The alarm expressed by Anderton 30 years ago was that;
“from the police point of view… theft, burglary, even violent crime will not be the predominant police feature. What will be the matter of greatest concern will be the covert and ultimately overt attempts to overthrow democracy, to subvert the authority of the state.”
Cockburn concludes his article by saying that;
Emergency laws, rushed through by panicked politicians, are always bad. It will take America many decades, if ever, to restore civil liberties and approach crime rationally – and this will only come with courageous and inventive political leadership in the poor communities. Britons should study carefully the lessons of America’s 40-year swerve.

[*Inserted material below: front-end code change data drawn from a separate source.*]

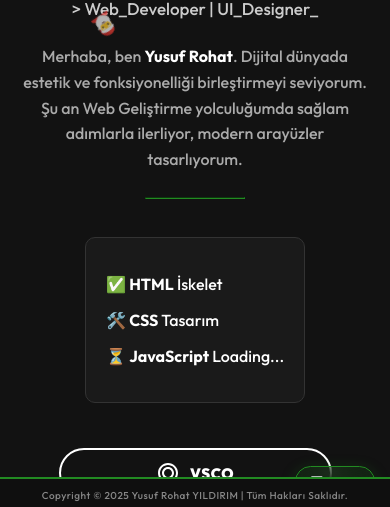
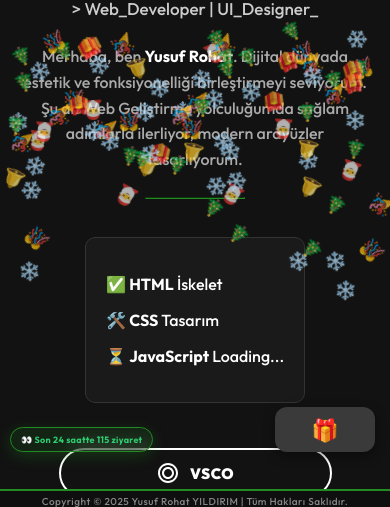
Before and after one commit to yryildirim/yryildirim.github.io, a plain HTML site: page index.html in a window 390 px wide. Shown: the part 332-839 px from the top of the page. Drawn offline with Linux system fonts and the light colour scheme.

Commit message:
Add files via upload

```diff
--- a/index.html
+++ b/index.html
@@ -38,7 +38,7 @@
             text-align: center;
             margin: 0;
             padding-top: 50px;
-            padding-bottom: 120px;
+            padding-bottom: 70px;
             user-select: none;
             -webkit-user-select: none;
             transition: background-color 0.5s ease, color 0.5s ease;
@@ -102,25 +102,28 @@
             box-shadow: 0 0 10px rgba(34, 139, 34, 0.8);
         }
 
-        /* ZİYARETÇİ SAYACI - SAĞ ALT KÖŞE */
+        /* ZİYARETÇİ SAYACI */
         .ziyaretci-sayaci {
             position: fixed;
-            bottom: 20px;
-            right: 20px;
+            bottom: 75px;
+            left: 15px;
             background-color: rgba(34, 139, 34, 0.15);
             backdrop-filter: blur(10px);
             border: 1px solid #228B22;
-            padding: 10px 18px;
+            padding: 8px 16px;
             border-radius: 25px;
-            font-size: 12px;
+            font-size: 11px;
             color: #2ecc71;
-            z-index: 9998;
+            z-index: 10000;
             font-weight: 600;
-            letter-spacing: 0.5px;
+            letter-spacing: 0.4px;
             box-shadow: 0 4px 15px rgba(34, 139, 34, 0.3);
+            max-width: 250px;
+            text-align: center;
+            white-space: nowrap;
         }
 
-        /* SİNEMATİK GİRİŞ ANİMASYONU */
+        /* --- SİNEMATİK GİRİŞ ANİMASYONU (SLIDE UP) --- */
         .fade-in {
             opacity: 0;
             transform: translateY(30px);
@@ -136,12 +139,14 @@
 
         /* ANİMASYON GECİKMELERİ */
         .delay-1 { animation-delay: 0.1s; }
-        .delay-2 { animation-delay: 0.3s; }
-        .delay-3 { animation-delay: 0.5s; }
-        .delay-4 { animation-delay: 0.7s; }
-        .delay-5 { animation-delay: 0.9s; }
-        .delay-6 { animation-delay: 1.1s; }
-        .delay-7 { animation-delay: 1.3s; }
+        .delay-2 { animation-delay: 0.2s; }
+        .delay-3 { animation-delay: 0.3s; }
+        .delay-4 { animation-delay: 0.4s; }
+        .delay-5 { animation-delay: 0.5s; }
+        .delay-6 { animation-delay: 0.6s; }
+        .delay-7 { animation-delay: 0.7s; }
+        .delay-8 { animation-delay: 0.8s; }
+        .delay-9 { animation-delay: 0.9s; }
 
         /* LIGHT MODE */
         body.light-mode {
@@ -158,7 +163,7 @@
         body.light-mode .alt-imza {
             background-color: #ffffff;
             color: #000000;
-            border-top: 2px solid #228B22;
+            border-top: 4px solid #228B22;
         }
         body.light-mode .vsco-tarz {
             color: #121212;
@@ -308,7 +313,7 @@
             transform: translateY(-3px);
         }
 
-        /* MESAJ BUTONU - ESKİ HALİ (PULSE KALDIRILDI) */
+        /* MESAJ BUTONU */
         button {
             background-color: transparent;
             color: #228B22;
@@ -329,6 +334,41 @@
             box-shadow: 0 0 30px #228B22;
         }
 
+        /* KUTLAMA BUTONU - GÜNCELLENMİŞ (KARE HEDİYE KUTUSU) */
+        .kutlama-butonu {
+            position: fixed;
+            bottom: 75px;
+            right: 20px;
+            width: 55px;
+            height: 55px;
+            border-radius: 12px; /* Kare form için radius düşürüldü */
+            background: #3a3a3a;
+            border: none;
+            font-size: 26px;
+            cursor: pointer;
+            z-index: 10000;
+            display: flex;
+            align-items: center;
+            justify-content: center;
+            box-shadow: 0 4px 12px rgba(0, 0, 0, 0.4);
+            transition: box-shadow 0.3s ease;
+        }
+
+        .kutlama-butonu:hover {
+            box-shadow: 0 0 20px rgba(34, 139, 34, 0.6), 0 0 30px rgba(34, 139, 34, 0.4);
+        }
+
+        .kutlama-butonu:active {
+            box-shadow: 0 0 30px rgba(34, 139, 34, 0.9), 0 0 50px rgba(34, 139, 34, 0.6);
+            animation: clickPulse 0.3s ease;
+        }
+
+        @keyframes clickPulse {
+            0%, 100% { transform: scale(1); }
+            50% { transform: scale(0.95); }
+        }
+
+        /* ALT İMZA (Footer) */
         .alt-imza {
             position: fixed;
             left: 0;
@@ -354,80 +394,99 @@
             }
             .alt-imza {
                 font-size: 10px;
-                padding: 10px 5px;
+                padding: 5px 5px;
+                line-height: 1.1;
             }
             .ziyaretci-sayaci {
-                font-size: 10px;
-                padding: 8px 14px;
-                bottom: 15px;
+                font-size: 9px;
+                padding: 6px 10px;
+                bottom: 60px;
+                left: 10px;
+                max-width: 180px;
+                letter-spacing: 0.3px;
+            }
+            .kutlama-butonu {
+                width: 45px;
+                height: 45px;
+                font-size: 22px;
+                bottom: 60px;
                 right: 15px;
             }
             .cursor-light {
-                display: none; /* Mobilde cursor ışık yok */
+                display: none;
             }
             .yilbasi-item {
-                font-size: 20px; /* Mobilde daha küçük */
+                font-size: 18px;
             }
         }
 
         /* Tablet uyumluluk */
         @media (min-width: 601px) and (max-width: 1024px) {
             .ziyaretci-sayaci {
-                font-size: 11px;
-                padding: 9px 16px;
+                font-size: 10px;
+                padding: 7px 13px;
+                bottom: 75px;
+                left: 12px;
+                max-width: 200px;
+            }
+            .kutlama-butonu {
+                width: 50px;
+                height: 50px;
+                font-size: 24px;
+                bottom: 75px;
+                right: 18px;
             }
         }
     </style>
 </head>
 <body oncontextmenu="event.preventDefault();">
 
-    <!-- CURSOR IŞIK EFEKTİ -->
     <div class="cursor-light" id="cursorLight"></div>
 
-    <!-- YILBAŞI ANİMASYONU CONTAINER -->
     <div class="yilbasi-container" id="yilbasiContainer"></div>
 
-    <!-- SCROLL PROGRESS BAR -->
     <div class="scroll-progress" id="scrollProgress"></div>
 
-    <!-- ZİYARETÇİ SAYACI -->
     <div class="ziyaretci-sayaci" id="ziyaretciSayaci">
-        📊 <span id="ziyaretciSayisi">...</span> kişi
+        👀 Son 24 saatte <span id="ziyaretciSayisi">...</span> ziyaret
     </div>
+
+    <button class="kutlama-butonu" onclick="kutlamaBaslat()" title="Hediye Kutusu">🎁</button>
 
     <button class="tema-butonu fade-in delay-1" onclick="temaDegistir()">☀️</button>
 
     <img src="ben.jpg" alt="Fotoğraf" class="fade-in delay-2" oncontextmenu="event.preventDefault();">
 
     <h1 class="fade-in delay-3">Yusuf Rohat YILDIRIM</h1>
-    <div class="unvan fade-in delay-3"> > Web_Developer | UI_Designer_ </div>
 
-    <div class="hakkimda-kutusu fade-in delay-4">
+    <div class="unvan fade-in delay-4"> > Web_Developer | UI_Designer_ </div>
+
+    <div class="hakkimda-kutusu fade-in delay-5">
         Merhaba, ben <b>Yusuf Rohat</b>. Dijital dünyada estetik ve fonksiyonelliği birleştirmeyi seviyorum.
         Şu an Web Geliştirme yolculuğumda sağlam adımlarla ilerliyor, modern arayüzler tasarlıyorum.
     </div>
 
-    <hr style="width: 100px; border-color: #228B22; opacity: 0.3; margin-top: 25px;" class="fade-in delay-4">
+    <hr style="width: 100px; border-color: #228B22; opacity: 0.3; margin-top: 25px;" class="fade-in delay-6">
 
-    <div class="Hedef-kutusu fade-in delay-5">
+    <div class="Hedef-kutusu fade-in delay-7">
         <p>✅ <b>HTML</b> İskelet</p>
         <p>🛠️ <b>CSS</b> Tasarım</p>
         <p>⏳ <b>JavaScript</b> Loading...</p>
     </div>
     <br>
 
-    <a href="https://vsco.co/yusufyildiriim/gallery" target="_blank" class="buton-genel vsco-tarz fade-in delay-6">
+    <a href="https://vsco.co/yusufyildiriim/gallery" target="_blank" class="buton-genel vsco-tarz fade-in delay-8">
         <svg xmlns="http://www.w3.org/2000/svg" viewBox="0 0 24 24"><path d="M12 2C6.48 2 2 6.48 2 12s4.48 10 10 10 10-4.48 10-10S17.52 2 12 2zm0 18c-4.41 0-8-3.59-8-8s3.59-8 8-8 8 3.59 8 8-3.59 8-8 8zm0-14c-3.31 0-6 2.69-6 6s2.69 6 6 6 6-2.69 6-6-2.69-6-6-6zm0 10c-2.21 0-4-1.79-4-4s1.79-4 4-4 4 1.79 4 4-1.79 4-4 4z"/></svg>
         VSCO
     </a>
 
-    <a href="https://github.com/yryildirim" target="_blank" class="buton-genel github-tarz fade-in delay-6">
+    <a href="https://github.com/yryildirim" target="_blank" class="buton-genel github-tarz fade-in delay-8">
         <svg viewBox="0 0 16 16" xmlns="http://www.w3.org/2000/svg"><path d="M8 0C3.58 0 0 3.58 0 8c0 3.54 2.29 6.53 5.47 7.59.4.07.55-.17.55-.38 0-.19-.01-.82-.01-1.49-2.01.37-2.53-.49-2.69-.94-.09-.23-.48-.94-.82-1.13-.28-.15-.68-.52-.01-.53.63-.01 1.08.58 1.23.82.72 1.21 1.87.87 2.33.66.07-.52.28-.87.51-1.07-1.78-.2-3.64-.89-3.64-3.95 0-.87.31-1.59.82-2.15-.08-.2-.36-1.02.08-2.12 0 0 .67-.21 2.2.82.64-.18 1.32-.27 2-.27.68 0 1.36.09 2 .27 1.53-1.04 2.2-.82 2.2-.82.44 1.1.16 1.92.08 2.12.51.56.82 1.27.82 2.15 0 3.07-1.87 3.75-3.65 3.95.29.25.54.73.54 1.48 0 1.07-.01 1.93-.01 2.2 0 .21.15.46.55.38A8.013 8.013 0 0016 8c0-4.42-3.58-8-8-8z"/></svg>
         GITHUB
     </a>
 
     <br>
-    <button onclick="mesajGoster()" class="fade-in delay-7">Bir Mesajın Var!</button>
+    <button onclick="mesajGoster()" class="fade-in delay-9">Bir Mesajın Var!</button>
 
     <div class="alt-imza">
         Copyright © 2025 Yusuf Rohat YILDIRIM | Tüm Hakları Saklıdır.
@@ -485,24 +544,52 @@
             });
         }
 
-        // YILBAŞI ANİMASYONU
-        function yilbasiOlustur() {
+        // YILBAŞI ANİMASYONU - YENİ EMOJİLER (Ağırlıklı)
+        var yilbasiEmojileri = [
+            '🎄', '🎄', '🎄', // %30 Çam ağacı
+            '❄️', '❄️', '❄️', // %30 Kar tanesi
+            '🎅', '🎁', '🔔', '🎉', '🎊' // %40 Diğerleri
+        ];
+        var animasyonAktif = false;
+        var zamanlayici;
+
+        function yilbasiEkle(adet) {
             var container = document.getElementById('yilbasiContainer');
-            var emojiler = ['🎄', '🎅', '🎁', '🔔', '🎉'];
-            var itemSayisi = window.innerWidth > 600 ? 15 : 8; // Mobilde daha az
 
-            for (var i = 0; i < itemSayisi; i++) {
+            for (var i = 0; i < adet; i++) {
                 var item = document.createElement('div');
                 item.className = 'yilbasi-item';
-                item.textContent = emojiler[Math.floor(Math.random() * emojiler.length)];
-                item.style.left = Math.random() * 100 + '%';
-                item.style.animationDuration = (Math.random() * 5 + 8) + 's'; // 8-13 saniye
-                item.style.animationDelay = Math.random() * 5 + 's';
+                item.textContent = yilbasiEmojileri[Math.floor(Math.random() * yilbasiEmojileri.length)];
+
+                var leftPosition = Math.random() * 95;
+                item.style.left = leftPosition + '%';
+                item.style.animationDuration = (Math.random() * 5 + 8) + 's';
+                item.style.animationDelay = Math.random() * 0.5 + 's';
+
                 container.appendChild(item);
+
+                setTimeout(function(el) {
+                    if (el && el.parentNode) {
+                        el.parentNode.removeChild(el);
+                    }
+                }, 15000, item);
             }
         }
 
-        // Sayfa yüklendiğinde yılbaşı animasyonunu başlat
+        function yilbasiOlustur() {
+            var itemSayisi = Math.floor(Math.random() * 21) + 80; // 80-100 arası
+            yilbasiEkle(itemSayisi);
+
+            zamanlayici = setTimeout(function() {
+                animasyonAktif = false;
+            }, 4000); // 4 saniye
+        }
+
+        function kutlamaBaslat() {
+            var rastgeleSayi = Math.floor(Math.random() * 16) + 10; // 10-25 arası
+            yilbasiEkle(rastgeleSayi);
+        }
+
         window.addEventListener('load', yilbasiOlustur);
 
         // Sadece resim için sağ tık engelleme
```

The primary objective of the police is always to prevent the authority of the State being subverted through civil disobedience, an objective that applies to both democratic and non-democratic States. It’s only in times of normality that perhaps their policing objectives diverge. In times of normality the primary objective of policing a democratic State is the protection of property and people, while for a non-democratic State the primary objective of policing never deviates from protection of the State. The democratic world should make sure that these abnormal times do not allow further erosion of civil liberties to take place such that , regardless of class, the authority of the State can go unchallenged.